- Work to be completed
Each line containing the string "السقف" should be copied out of the entries.

- Data supplied
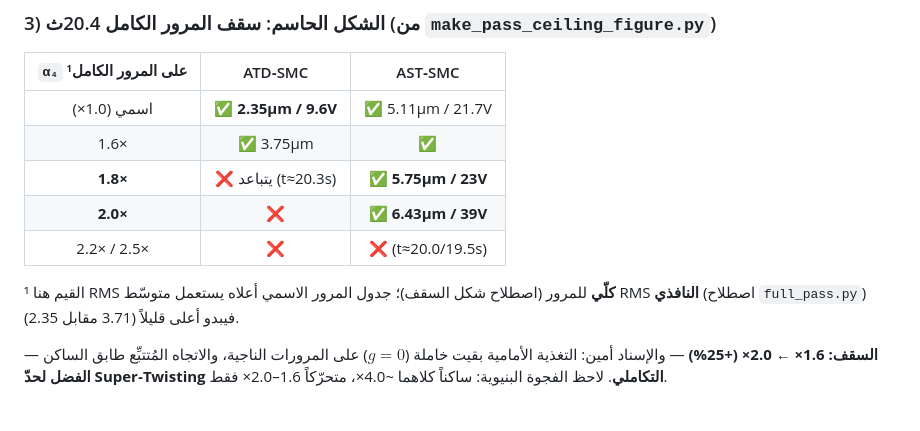
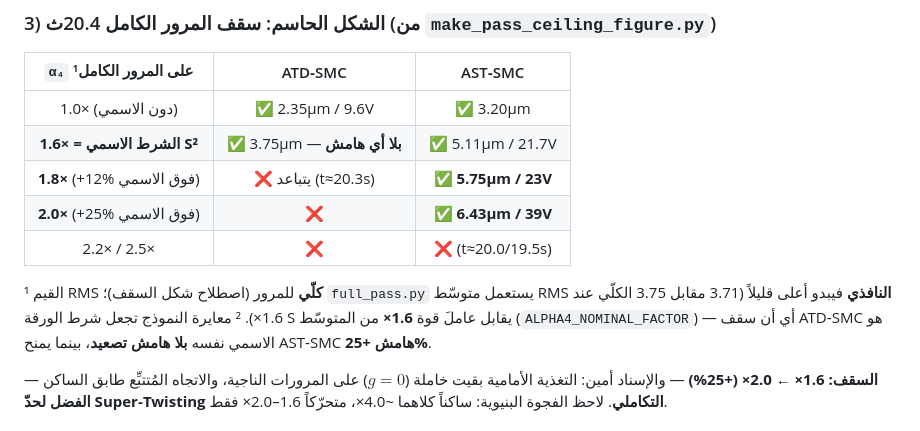
Before and after one commit to samo14s/active-vibration-control-plate-during-milling, a Markdown page: README.md, the part around the change. GitHub-like rendering.

```diff
--- a/README.md
+++ b/README.md
@@ -151,14 +151,16 @@ RMS مستقرّة (µm) / ذروة V. **DIV**=يتباعد؛ العتبة: RMS<
 
 | `α₄` على المرور الكامل¹ | ATD‑SMC | AST‑SMC |
 |:---:|:---:|:---:|
-| اسمي (1.0×) | ✅ **2.35µm / 9.6V** | ✅ 5.11µm / 21.7V |
-| 1.6× | ✅ 3.75µm | ✅ |
-| **1.8×** | ❌ يتباعد (t≈20.3s) | ✅ **5.75µm / 23V** |
-| **2.0×** | ❌ | ✅ **6.43µm / 39V** |
+| 1.0× (دون الاسمي) | ✅ 2.35µm / 9.6V | ✅ 3.20µm |
+| **1.6× = الشرط الاسمي S²** | ✅ 3.75µm — **بلا أي هامش** | ✅ 5.11µm / 21.7V |
+| **1.8×** (+12% فوق الاسمي) | ❌ يتباعد (t≈20.3s) | ✅ **5.75µm / 23V** |
+| **2.0×** (+25% فوق الاسمي) | ❌ | ✅ **6.43µm / 39V** |
 | 2.2× / 2.5× | ❌ | ❌ (t≈20.0/19.5s) |
 
-¹ القيم هنا RMS **كلّي** للمرور (اصطلاح شكل السقف)؛ جدول المرور الاسمي أعلاه يستعمل
-متوسّط RMS **النافذي** (اصطلاح `full_pass.py`) فيبدو أعلى قليلاً (3.71 مقابل 2.35).
+¹ القيم RMS **كلّي** للمرور (اصطلاح شكل السقف)؛ `full_pass.py` يستعمل متوسّط RMS
+**النافذي** فيبدو أعلى قليلاً (3.71 مقابل 3.75 الكلّي عند 1.6×). ² معايرة النموذج تجعل
+شرط الورقة S يقابل عاملَ قوة **1.6×** من المتوسّط (`ALPHA4_NOMINAL_FACTOR`) — أي أن
+سقف ATD‑SMC هو الاسمي نفسه **بلا هامش تصعيد**، بينما يمنح AST‑SMC **هامش +25%**.
 
 **السقف: 1.6× ← 2.0× (+25%)** — والإسناد أمين: التغذية الأمامية بقيت خاملة ($g=0$)
 على المرورات الناجية، والاتجاه المُتتبِّع طابق الساكن — **الفضل لحدّ Super‑Twisting
```
Also changed, not shown: docs/report.md (+9 -4 lines).
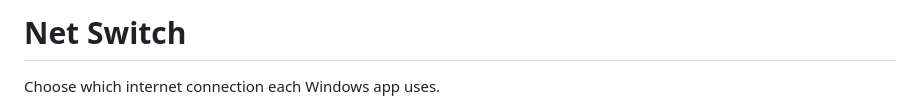
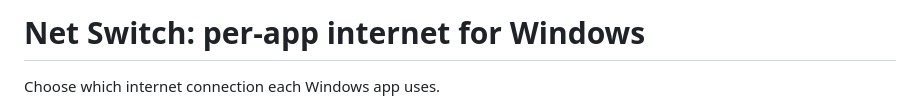
Before and after one commit to AyoubAchour/net-switch, a Markdown page: README.md, the part around the change. Rendered like a GitHub page.

Commit message:
Name the project with its descriptor in the README

```diff
--- a/README.md
+++ b/README.md
@@ -1,4 +1,4 @@
-# Net Switch
+# Net Switch: per-app internet for Windows
 
 Choose which internet connection each Windows app uses.
 
```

- Response area
-¹ القيم هنا RMS **كلّي** للمرور (اصطلاح شكل السقف)؛ جدول المرور الاسمي أعلاه يستعمل
+¹ القيم RMS **كلّي** للمرور (اصطلاح شكل السقف)؛ `full_pass.py` يستعمل متوسّط RMS
 **السقف: 1.6× ← 2.0× (+25%)** — والإسناد أمين: التغذية الأمامية بقيت خاملة ($g=0$)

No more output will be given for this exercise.